Every year, floods cause significant property damage throughout America. Years ago, private insurers had difficulty providing economically viable flood insurance, so the government stepped in to subsidize the process. The National Flood Insurance Program (NFIP), administered by the Federal Emergency Management Agency (FEMA), was created in 1968 to provide flood insurance to properties that are at significant risk.
Unfortunately, NFIP does not appear to be economically viable either. The program had racked up a debt of approximately $25 billion before the effects of the difficult 2017 hurricane season. Congress has already provided a $16 billion bailout through debt forgiveness, and the Government Accountability Office still considers FEMA unlikely to ever pay off its remaining debt of over $20 billion.
Congress intended NFIP to be supported through interest on the premiums paid by policyholders, but payouts in difficult years go well beyond income. Hurricane Katrina made 2005 a huge NFIP budget-buster, producing an almost $16 billion deficit. 2012 came in a distant second with a nearly $6 billion deficit, and 2017 is likely to produce a massive deficit as well.
Why is the program in such trouble? NFIP has two major problems — the agency can't charge premium rates that cover the true cost, and certain areas require disproportionate help.
It shouldn't be surprising that hurricane-prone coastal areas and areas near large rivers file the most claims — but it is surprising that a mere 12 U.S. counties make up one-third of all flood insurance claims since 1978. Three counties near the Texas and Louisiana coasts lead the way. Jefferson Parish and Orleans Parish in Louisiana are the top two counties, followed by Harris County in Texas. All three have over 100,000 claims filed since 1978.
The remaining nine counties are in the same Louisiana/Texas coastal area, areas in New York and New Jersey affected by Superstorm Sandy, or in south Florida (Miami-Dade and Broward). The common threads are strong hurricanes affecting densely populated coastal areas.
Such areas tend to have higher home prices by definition — aside from hurricane risk, they are generally desirable places to live with properties in high demand. Data from Zillow shows that two-thirds of all flood insurance claims placed since 1978 come from counties with median home values well above the national median. Flood claims become disproportionately expensive, adding to NFIP's financial challenges.
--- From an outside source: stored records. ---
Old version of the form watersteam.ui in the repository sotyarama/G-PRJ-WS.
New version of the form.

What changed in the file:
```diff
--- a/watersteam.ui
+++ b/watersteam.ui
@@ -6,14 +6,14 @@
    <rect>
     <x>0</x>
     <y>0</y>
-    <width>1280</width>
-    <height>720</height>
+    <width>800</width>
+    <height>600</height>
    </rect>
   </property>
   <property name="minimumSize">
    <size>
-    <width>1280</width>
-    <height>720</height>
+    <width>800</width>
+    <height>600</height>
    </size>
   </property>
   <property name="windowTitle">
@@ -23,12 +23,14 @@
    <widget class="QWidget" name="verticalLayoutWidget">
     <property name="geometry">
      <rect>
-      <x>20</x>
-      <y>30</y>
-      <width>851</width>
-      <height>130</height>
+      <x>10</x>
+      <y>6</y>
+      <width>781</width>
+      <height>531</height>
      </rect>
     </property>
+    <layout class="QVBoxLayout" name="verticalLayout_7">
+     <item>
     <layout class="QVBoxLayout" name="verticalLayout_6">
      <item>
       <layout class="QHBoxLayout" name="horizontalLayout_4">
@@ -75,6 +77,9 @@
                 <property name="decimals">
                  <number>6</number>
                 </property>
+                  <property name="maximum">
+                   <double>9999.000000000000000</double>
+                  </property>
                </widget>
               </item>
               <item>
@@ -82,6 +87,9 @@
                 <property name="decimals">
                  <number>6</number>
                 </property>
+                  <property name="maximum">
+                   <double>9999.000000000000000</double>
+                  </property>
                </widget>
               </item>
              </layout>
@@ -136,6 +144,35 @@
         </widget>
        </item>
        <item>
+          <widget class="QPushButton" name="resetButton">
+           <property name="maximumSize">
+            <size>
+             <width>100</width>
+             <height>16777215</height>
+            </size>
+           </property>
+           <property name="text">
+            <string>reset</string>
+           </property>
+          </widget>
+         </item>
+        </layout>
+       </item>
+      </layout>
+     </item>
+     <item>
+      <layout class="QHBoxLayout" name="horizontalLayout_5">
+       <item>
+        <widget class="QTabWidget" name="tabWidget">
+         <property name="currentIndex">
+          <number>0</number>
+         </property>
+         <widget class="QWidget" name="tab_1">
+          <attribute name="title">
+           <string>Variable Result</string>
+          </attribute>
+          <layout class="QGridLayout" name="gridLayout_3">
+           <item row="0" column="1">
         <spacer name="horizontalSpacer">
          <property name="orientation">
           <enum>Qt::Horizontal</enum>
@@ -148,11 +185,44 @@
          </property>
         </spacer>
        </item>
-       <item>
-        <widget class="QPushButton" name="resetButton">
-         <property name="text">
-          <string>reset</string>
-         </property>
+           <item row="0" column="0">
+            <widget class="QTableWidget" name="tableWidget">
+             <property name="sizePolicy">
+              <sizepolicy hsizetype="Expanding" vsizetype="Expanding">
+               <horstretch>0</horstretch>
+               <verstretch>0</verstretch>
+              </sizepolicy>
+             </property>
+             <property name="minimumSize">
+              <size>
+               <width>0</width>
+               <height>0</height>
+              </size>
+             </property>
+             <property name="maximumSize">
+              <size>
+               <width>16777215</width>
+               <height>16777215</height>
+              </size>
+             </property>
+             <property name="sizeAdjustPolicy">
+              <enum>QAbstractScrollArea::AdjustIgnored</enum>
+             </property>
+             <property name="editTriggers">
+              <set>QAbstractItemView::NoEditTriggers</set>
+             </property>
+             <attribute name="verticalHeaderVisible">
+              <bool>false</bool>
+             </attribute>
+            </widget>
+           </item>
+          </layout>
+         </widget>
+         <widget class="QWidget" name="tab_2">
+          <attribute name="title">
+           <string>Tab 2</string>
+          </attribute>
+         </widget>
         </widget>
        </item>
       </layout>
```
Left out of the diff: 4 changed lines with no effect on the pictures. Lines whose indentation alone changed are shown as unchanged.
NFIP is hamstrung in several directions on risk assessments and premiums. Many flood plain maps are outdated and don't reflect increased development that removed natural drainage space or changing climate patterns. Properties built prior to 1975 are protected from premium rates proportionate to the flooding risk, as are structures built before the first flood insurance rate map was published for that area. Buildings that are remapped into higher levels of risk are grandfathered into their current premium, and can't be charged rates reflecting their true risk.
As a result, over 30,000 "repetitive loss properties" in flood-prone-areas are constantly bailed out. Without some type of Federal buyout program, these homeowners can have more incentive to rebuild than to move — but, as a nation, can we afford a massive buyout to change that incentive?
Removing NFIP entirely leaves homeowners in flood-prone areas in a terrible dilemma. Property values would plummet and insurance rates would skyrocket in those areas, making homeownership difficult for many families and undercutting the ability to sell an existing home in a flood plain.
Congressional representatives from coastal districts are obviously wary of NFIP cuts. While it's true that people choose to live in these areas, in some cases, this would displace people from homes they've grown up in and lived in their entire lives — and lower-income residents may have no viable relocation options.
Most Congressional solutions are aimed at finding the middle ground of raising premiums and lowering discounts while improving flood risk assessment. Hopefully, the burden will be tilted toward affected homeowners instead of being spread across all taxpayers — but Congressional history suggests otherwise. We'll see if Congress takes any steps to make the program more sound, gives up and throws more money at it or simply lets it die and leave flood-prone landowners to fend for themselves.
This article was provided by our partners at MoneyTips.